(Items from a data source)
+-------+

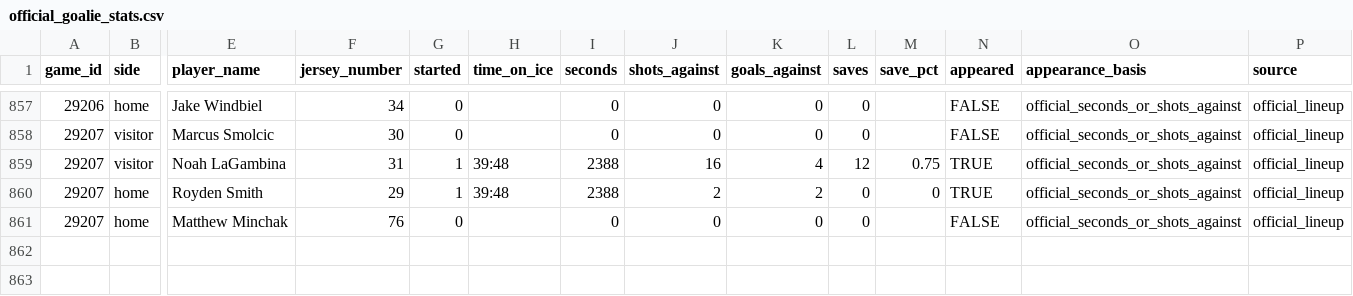
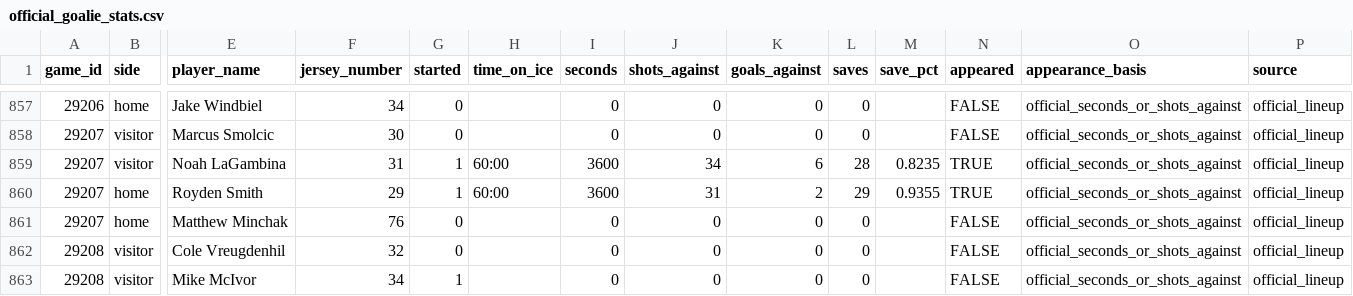
Before and after one commit to NoahCornish/IceIndex, a CSV file: data/games/2026-27/official_goalie_stats.csv, drawn as a sheet; only a part is shown, gaps mark what is left out; rows hold the shown columns only; the diff names each change by its address in the sheet, - before the commit and + after, or states it on an @@ line.

```diff
--- a/data/games/2026-27/official_goalie_stats.csv
+++ b/data/games/2026-27/official_goalie_stats.csv
-H859:H860 (time_on_ice): 39:48
+H859:H860 (time_on_ice): 60:00
-I859:I860 (seconds): 2388
+I859:I860 (seconds): 3600
-J859 (shots_against): 16
+J859 (shots_against): 34
-K859 (goals_against): 4
+K859 (goals_against): 6
-L859 (saves): 12
+L859 (saves): 28
-M859 (save_pct): 0.75
+M859 (save_pct): 0.8235
-J860 (shots_against): 2
+J860 (shots_against): 31
-L860 (saves): 0
+L860 (saves): 29
-M860 (save_pct): 0
+M860 (save_pct): 0.9355
+row 862: 29208 | visitor | Cole Vreugdenhil | 32 | 0 |  | 0 | 0 | 0 | 0 |  | FALSE | official_seconds_or_shots_against | official_lineup
+row 863: 29208 | visitor | Mike McIvor | 34 | 1 |  | 0 | 0 | 0 | 0 |  | FALSE | official_seconds_or_shots_against | official_lineup
```
Also changed, not shown: data/games/2026-27/official_goal_on_ice.csv, data/games/2026-27/official_scoring_plays.csv, 27 other files.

+-------+

§ INSTRUCTIONS TO FOLLOW: Please go over the data above and tally every line holding "FALSE"; reply only with the count.

§ RESPONSE BELOW: 2